|This is part of a three-part series on NECO telemedicine. Read the rest of the stories here.
Interestingly, she also saw advantages to doing visits over a telemedicine platform. “I can see the patient’s surroundings. I have a better sense of the goal and the context for how to achieve that,” she says. For example, while the patient may have described in the office that reading in the afternoons is the goal, “now I can see where the favorite chair is and what the lighting is.”
Immediately feasible applications for telemedicine are that doctors can follow up with patients on the adaptation and effectiveness of near reading aids and also review how patients are using devices. “I can see how the patient is using a magnifier,” she says.
In the future, some combination of virtual reality and telemedicine could become a game-changer for both seniors and also younger patients. “Telemedicine has also provided the opportunity to check in on how are visually impaired patients are coping during this crisis: do they have someone who can go to the grocery store for them, do they still have access to a home care nurse, do they have family support? Perhaps they need a talking glucometer or some way to check their blood pressure during this time when they’re not having family come in. We can be part of the team making sure they have the appropriate supports in place to be as independent as possible.”
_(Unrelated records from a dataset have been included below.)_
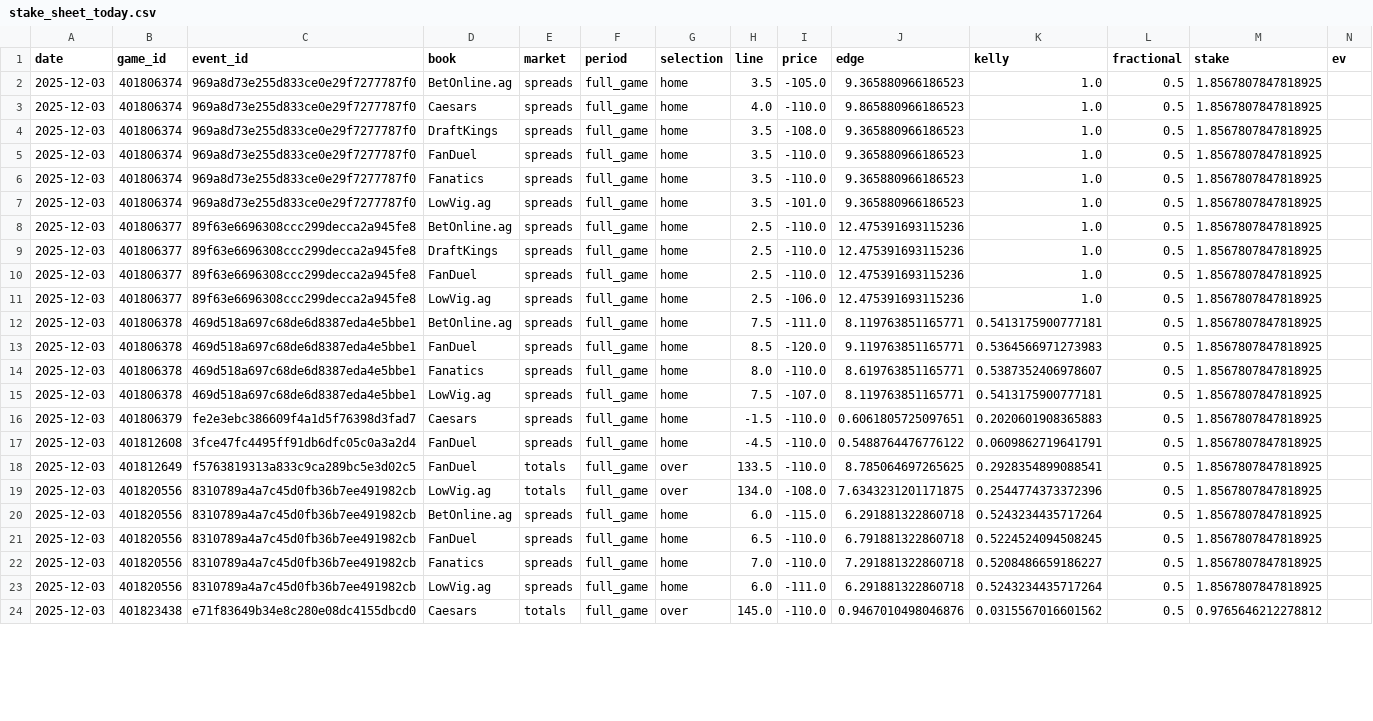
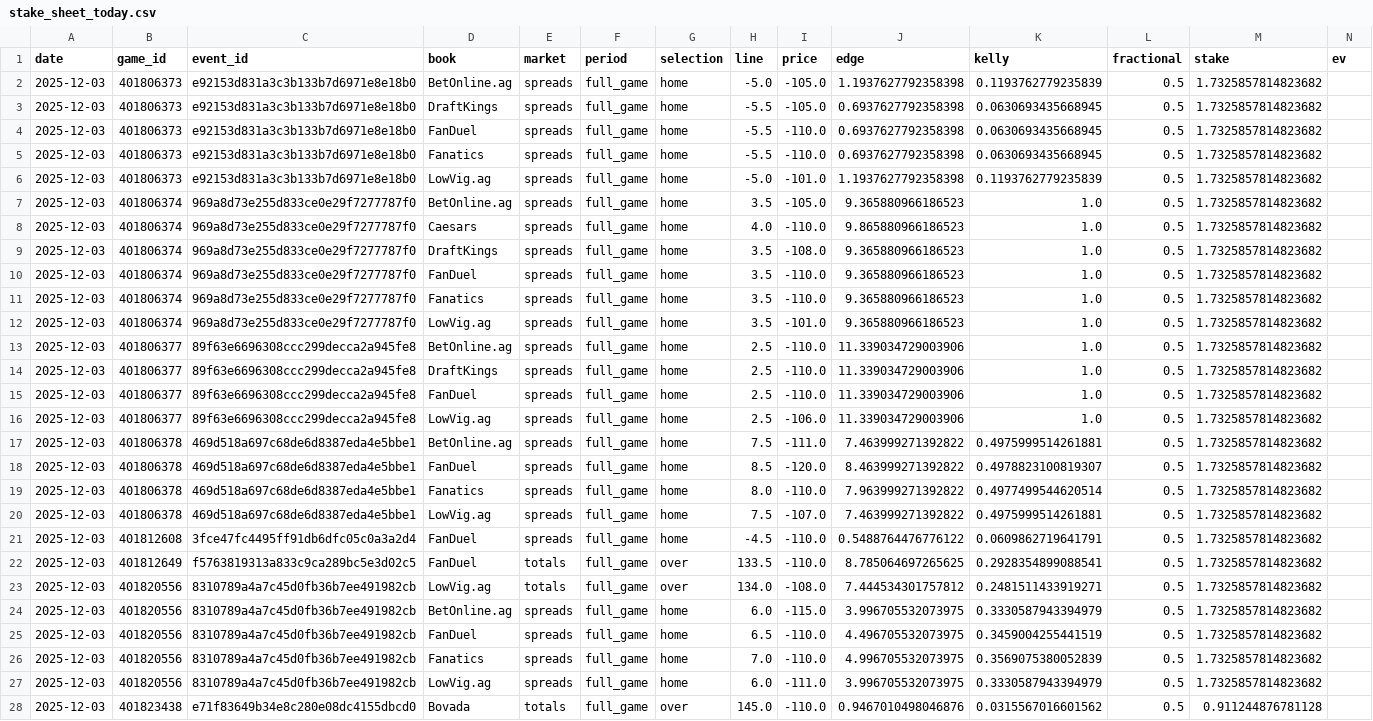
Before and after one commit to mostgood1/NCAAB, a CSV file: outputs/stake_sheet_today.csv, drawn as a sheet; only a part is shown; removed rows and columns are numbered as before the commit, all else as after; rows hold the shown columns only; the diff covers the shown part only; the diff names each change by its address in the sheet, - before the commit and + after, or states it on an @@ line.

Commit message:
chore(data+ui): update outputs and UI for 2025-12-02 (today 2025-12-03)

```diff
--- a/outputs/stake_sheet_today.csv
+++ b/outputs/stake_sheet_today.csv
+row 2: 2025-12-03 | 401806373 | e92153d831a3c3b133b7d6971e8e18b0 | BetOnline.ag | spreads | full_game | home | -5.0 | -105.0 | 1.1937627792358398 | 0.1193762779235839 | 0.5 | 1.7325857814823682
+row 3: 2025-12-03 | 401806373 | e92153d831a3c3b133b7d6971e8e18b0 | DraftKings | spreads | full_game | home | -5.5 | -105.0 | 0.6937627792358398 | 0.0630693435668945 | 0.5 | 1.7325857814823682
+row 4: 2025-12-03 | 401806373 | e92153d831a3c3b133b7d6971e8e18b0 | FanDuel | spreads | full_game | home | -5.5 | -110.0 | 0.6937627792358398 | 0.0630693435668945 | 0.5 | 1.7325857814823682
+row 5: 2025-12-03 | 401806373 | e92153d831a3c3b133b7d6971e8e18b0 | Fanatics | spreads | full_game | home | -5.5 | -110.0 | 0.6937627792358398 | 0.0630693435668945 | 0.5 | 1.7325857814823682
+row 6: 2025-12-03 | 401806373 | e92153d831a3c3b133b7d6971e8e18b0 | LowVig.ag | spreads | full_game | home | -5.0 | -101.0 | 1.1937627792358398 | 0.1193762779235839 | 0.5 | 1.7325857814823682
-M7:M20 (stake): 1.8567807847818925
+M7:M20 (stake): 1.7325857814823682
-J13:J16 (edge): 12.475391693115236
+J13:J16 (edge): 11.339034729003906
-J17 (edge): 8.119763851165771
+J17 (edge): 7.463999271392822
-K17 (kelly): 0.5413175900777181
+K17 (kelly): 0.4975999514261881
-J18 (edge): 9.119763851165771
+J18 (edge): 8.463999271392822
-K18 (kelly): 0.5364566971273983
+K18 (kelly): 0.4978823100819307
-J19 (edge): 8.619763851165771
+J19 (edge): 7.963999271392822
-K19 (kelly): 0.5387352406978607
+K19 (kelly): 0.4977499544620514
-J20 (edge): 8.119763851165771
+J20 (edge): 7.463999271392822
-K20 (kelly): 0.5413175900777181
+K20 (kelly): 0.4975999514261881
-row 16: 2025-12-03 | 401806379 | fe2e3ebc386609f4a1d5f76398d3fad7 | Caesars | spreads | full_game | home | -1.5 | -110.0 | 0.6061805725097651 | 0.2020601908365883 | 0.5 | 1.8567807847818925
-M21:M27 (stake): 1.8567807847818925
+M21:M27 (stake): 1.7325857814823682
-J23 (edge): 7.6343231201171875
+J23 (edge): 7.444534301757812
-K23 (kelly): 0.2544774373372396
+K23 (kelly): 0.2481511433919271
-J24 (edge): 6.291881322860718
+J24 (edge): 3.996705532073975
-K24 (kelly): 0.5243234435717264
+K24 (kelly): 0.3330587943394979
-J25 (edge): 6.791881322860718
+J25 (edge): 4.496705532073975
-K25 (kelly): 0.5224524094508245
+K25 (kelly): 0.3459004255441519
-J26 (edge): 7.291881322860718
+J26 (edge): 4.996705532073975
-K26 (kelly): 0.5208486659186227
+K26 (kelly): 0.3569075380052839
-J27 (edge): 6.291881322860718
+J27 (edge): 3.996705532073975
-K27 (kelly): 0.5243234435717264
+K27 (kelly): 0.3330587943394979
-D28 (book): Caesars
+D28 (book): Bovada
-M28 (stake): 0.9765646212278812
+M28 (stake): 0.911244876781128
```
Also changed, not shown: 59 edited cells elsewhere in this file, outputs/games_2025-12-03.csv, outputs/games_with_odds_2025-12-03.csv, 4 other files.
After the COVID-19 pandemic concerns are past, Dr. Ross is looking forward to again being part of a clinical trial on telemedicine. But these months have shown her and patients that there’s no waiting on providing telemedicine services. “Patients have needs that must be addressed.”